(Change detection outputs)
-------------------------
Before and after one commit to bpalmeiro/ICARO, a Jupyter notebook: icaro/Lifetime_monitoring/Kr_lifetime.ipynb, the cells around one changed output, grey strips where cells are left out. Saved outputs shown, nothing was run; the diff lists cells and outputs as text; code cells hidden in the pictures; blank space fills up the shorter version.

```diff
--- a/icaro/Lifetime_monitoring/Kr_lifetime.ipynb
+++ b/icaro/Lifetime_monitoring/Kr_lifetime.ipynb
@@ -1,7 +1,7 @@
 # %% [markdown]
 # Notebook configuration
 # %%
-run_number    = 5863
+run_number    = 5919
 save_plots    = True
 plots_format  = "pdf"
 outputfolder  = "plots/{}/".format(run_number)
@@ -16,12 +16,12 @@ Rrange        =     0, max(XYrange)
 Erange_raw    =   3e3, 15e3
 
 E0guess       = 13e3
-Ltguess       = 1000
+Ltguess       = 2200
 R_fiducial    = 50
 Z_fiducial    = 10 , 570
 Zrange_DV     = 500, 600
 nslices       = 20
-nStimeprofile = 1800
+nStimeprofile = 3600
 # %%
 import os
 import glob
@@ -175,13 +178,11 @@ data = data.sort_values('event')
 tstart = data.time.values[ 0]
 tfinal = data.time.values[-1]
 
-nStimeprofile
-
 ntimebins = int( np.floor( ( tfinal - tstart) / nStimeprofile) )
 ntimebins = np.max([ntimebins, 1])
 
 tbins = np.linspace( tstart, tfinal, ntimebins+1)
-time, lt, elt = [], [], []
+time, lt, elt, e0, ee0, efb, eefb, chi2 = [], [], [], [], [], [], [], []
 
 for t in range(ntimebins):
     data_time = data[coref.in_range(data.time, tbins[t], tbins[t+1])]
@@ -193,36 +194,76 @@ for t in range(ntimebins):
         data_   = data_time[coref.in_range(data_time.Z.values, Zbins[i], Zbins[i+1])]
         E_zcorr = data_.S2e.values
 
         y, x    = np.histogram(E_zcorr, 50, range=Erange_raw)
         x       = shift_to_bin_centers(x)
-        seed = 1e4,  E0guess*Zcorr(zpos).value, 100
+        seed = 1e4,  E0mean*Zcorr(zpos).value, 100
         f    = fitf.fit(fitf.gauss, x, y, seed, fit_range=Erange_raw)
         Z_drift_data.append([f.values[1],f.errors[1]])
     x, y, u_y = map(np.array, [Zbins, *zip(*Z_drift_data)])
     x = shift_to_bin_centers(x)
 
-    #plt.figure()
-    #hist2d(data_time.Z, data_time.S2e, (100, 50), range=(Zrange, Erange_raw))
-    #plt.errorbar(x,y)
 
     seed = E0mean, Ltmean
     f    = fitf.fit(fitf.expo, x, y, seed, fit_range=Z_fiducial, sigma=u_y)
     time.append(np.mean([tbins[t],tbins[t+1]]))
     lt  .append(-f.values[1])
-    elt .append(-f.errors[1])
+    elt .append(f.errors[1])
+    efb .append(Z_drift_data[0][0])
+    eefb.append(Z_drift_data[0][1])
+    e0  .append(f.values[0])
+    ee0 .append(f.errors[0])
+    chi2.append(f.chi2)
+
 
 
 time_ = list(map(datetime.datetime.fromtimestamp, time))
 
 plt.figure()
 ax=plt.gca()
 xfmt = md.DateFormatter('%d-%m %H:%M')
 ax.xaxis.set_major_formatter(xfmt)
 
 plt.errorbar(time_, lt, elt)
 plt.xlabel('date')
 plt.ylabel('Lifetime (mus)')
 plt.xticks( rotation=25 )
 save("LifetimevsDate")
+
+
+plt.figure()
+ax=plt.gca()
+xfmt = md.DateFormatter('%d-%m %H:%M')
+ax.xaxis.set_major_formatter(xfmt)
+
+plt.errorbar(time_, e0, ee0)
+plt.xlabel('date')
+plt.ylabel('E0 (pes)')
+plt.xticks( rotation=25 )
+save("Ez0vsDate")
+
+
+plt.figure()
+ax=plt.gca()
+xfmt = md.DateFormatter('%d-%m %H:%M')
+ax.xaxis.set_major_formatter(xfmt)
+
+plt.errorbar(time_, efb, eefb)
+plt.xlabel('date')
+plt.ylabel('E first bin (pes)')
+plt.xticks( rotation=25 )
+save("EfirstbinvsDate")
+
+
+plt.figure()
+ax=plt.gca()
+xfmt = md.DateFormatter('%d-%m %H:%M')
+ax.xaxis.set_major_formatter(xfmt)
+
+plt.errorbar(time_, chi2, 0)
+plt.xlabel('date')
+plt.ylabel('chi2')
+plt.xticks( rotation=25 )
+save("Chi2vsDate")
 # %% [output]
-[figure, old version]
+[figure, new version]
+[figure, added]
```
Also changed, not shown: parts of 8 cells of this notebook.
-------------------------
Work to complete
Reproduce each record exactly as written above.

Output of the exercise
Before and after one commit to bpalmeiro/ICARO, a Jupyter notebook: icaro/Lifetime_monitoring/Kr_lifetime.ipynb, the cells around one changed output, grey strips where cells are left out. Saved outputs shown, nothing was run; the diff lists cells and outputs as text; code cells hidden in the pictures; blank space fills up the shorter version.

```diff
--- a/icaro/Lifetime_monitoring/Kr_lifetime.ipynb
+++ b/icaro/Lifetime_monitoring/Kr_lifetime.ipynb
@@ -1,7 +1,7 @@
 # %% [markdown]
 # Notebook configuration
 # %%
-run_number    = 5863
+run_number    = 5919
 save_plots    = True
 plots_format  = "pdf"
 outputfolder  = "plots/{}/".format(run_number)
@@ -16,12 +16,12 @@ Rrange        =     0, max(XYrange)
 Erange_raw    =   3e3, 15e3
 
 E0guess       = 13e3
-Ltguess       = 1000
+Ltguess       = 2200
 R_fiducial    = 50
 Z_fiducial    = 10 , 570
 Zrange_DV     = 500, 600
 nslices       = 20
-nStimeprofile = 1800
+nStimeprofile = 3600
 # %%
 import os
 import glob
@@ -175,13 +178,11 @@ data = data.sort_values('event')
 tstart = data.time.values[ 0]
 tfinal = data.time.values[-1]
 
-nStimeprofile
-
 ntimebins = int( np.floor( ( tfinal - tstart) / nStimeprofile) )
 ntimebins = np.max([ntimebins, 1])
 
 tbins = np.linspace( tstart, tfinal, ntimebins+1)
-time, lt, elt = [], [], []
+time, lt, elt, e0, ee0, efb, eefb, chi2 = [], [], [], [], [], [], [], []
 
 for t in range(ntimebins):
     data_time = data[coref.in_range(data.time, tbins[t], tbins[t+1])]
@@ -193,36 +194,76 @@ for t in range(ntimebins):
         data_   = data_time[coref.in_range(data_time.Z.values, Zbins[i], Zbins[i+1])]
         E_zcorr = data_.S2e.values
 
         y, x    = np.histogram(E_zcorr, 50, range=Erange_raw)
         x       = shift_to_bin_centers(x)
-        seed = 1e4,  E0guess*Zcorr(zpos).value, 100
+        seed = 1e4,  E0mean*Zcorr(zpos).value, 100
         f    = fitf.fit(fitf.gauss, x, y, seed, fit_range=Erange_raw)
         Z_drift_data.append([f.values[1],f.errors[1]])
     x, y, u_y = map(np.array, [Zbins, *zip(*Z_drift_data)])
     x = shift_to_bin_centers(x)
 
-    #plt.figure()
-    #hist2d(data_time.Z, data_time.S2e, (100, 50), range=(Zrange, Erange_raw))
-    #plt.errorbar(x,y)
 
     seed = E0mean, Ltmean
     f    = fitf.fit(fitf.expo, x, y, seed, fit_range=Z_fiducial, sigma=u_y)
     time.append(np.mean([tbins[t],tbins[t+1]]))
     lt  .append(-f.values[1])
-    elt .append(-f.errors[1])
+    elt .append(f.errors[1])
+    efb .append(Z_drift_data[0][0])
+    eefb.append(Z_drift_data[0][1])
+    e0  .append(f.values[0])
+    ee0 .append(f.errors[0])
+    chi2.append(f.chi2)
+
 
 
 time_ = list(map(datetime.datetime.fromtimestamp, time))
 
 plt.figure()
 ax=plt.gca()
 xfmt = md.DateFormatter('%d-%m %H:%M')
 ax.xaxis.set_major_formatter(xfmt)
 
 plt.errorbar(time_, lt, elt)
 plt.xlabel('date')
 plt.ylabel('Lifetime (mus)')
 plt.xticks( rotation=25 )
 save("LifetimevsDate")
+
+
+plt.figure()
+ax=plt.gca()
+xfmt = md.DateFormatter('%d-%m %H:%M')
+ax.xaxis.set_major_formatter(xfmt)
+
+plt.errorbar(time_, e0, ee0)
+plt.xlabel('date')
+plt.ylabel('E0 (pes)')
+plt.xticks( rotation=25 )
+save("Ez0vsDate")
+
+
+plt.figure()
+ax=plt.gca()
+xfmt = md.DateFormatter('%d-%m %H:%M')
+ax.xaxis.set_major_formatter(xfmt)
+
+plt.errorbar(time_, efb, eefb)
+plt.xlabel('date')
+plt.ylabel('E first bin (pes)')
+plt.xticks( rotation=25 )
+save("EfirstbinvsDate")
+
+
+plt.figure()
+ax=plt.gca()
+xfmt = md.DateFormatter('%d-%m %H:%M')
+ax.xaxis.set_major_formatter(xfmt)
+
+plt.errorbar(time_, chi2, 0)
+plt.xlabel('date')
+plt.ylabel('chi2')
+plt.xticks( rotation=25 )
+save("Chi2vsDate")
 # %% [output]
-[figure, old version]
+[figure, new version]
+[figure, added]
```
Also changed, not shown: parts of 8 cells of this notebook.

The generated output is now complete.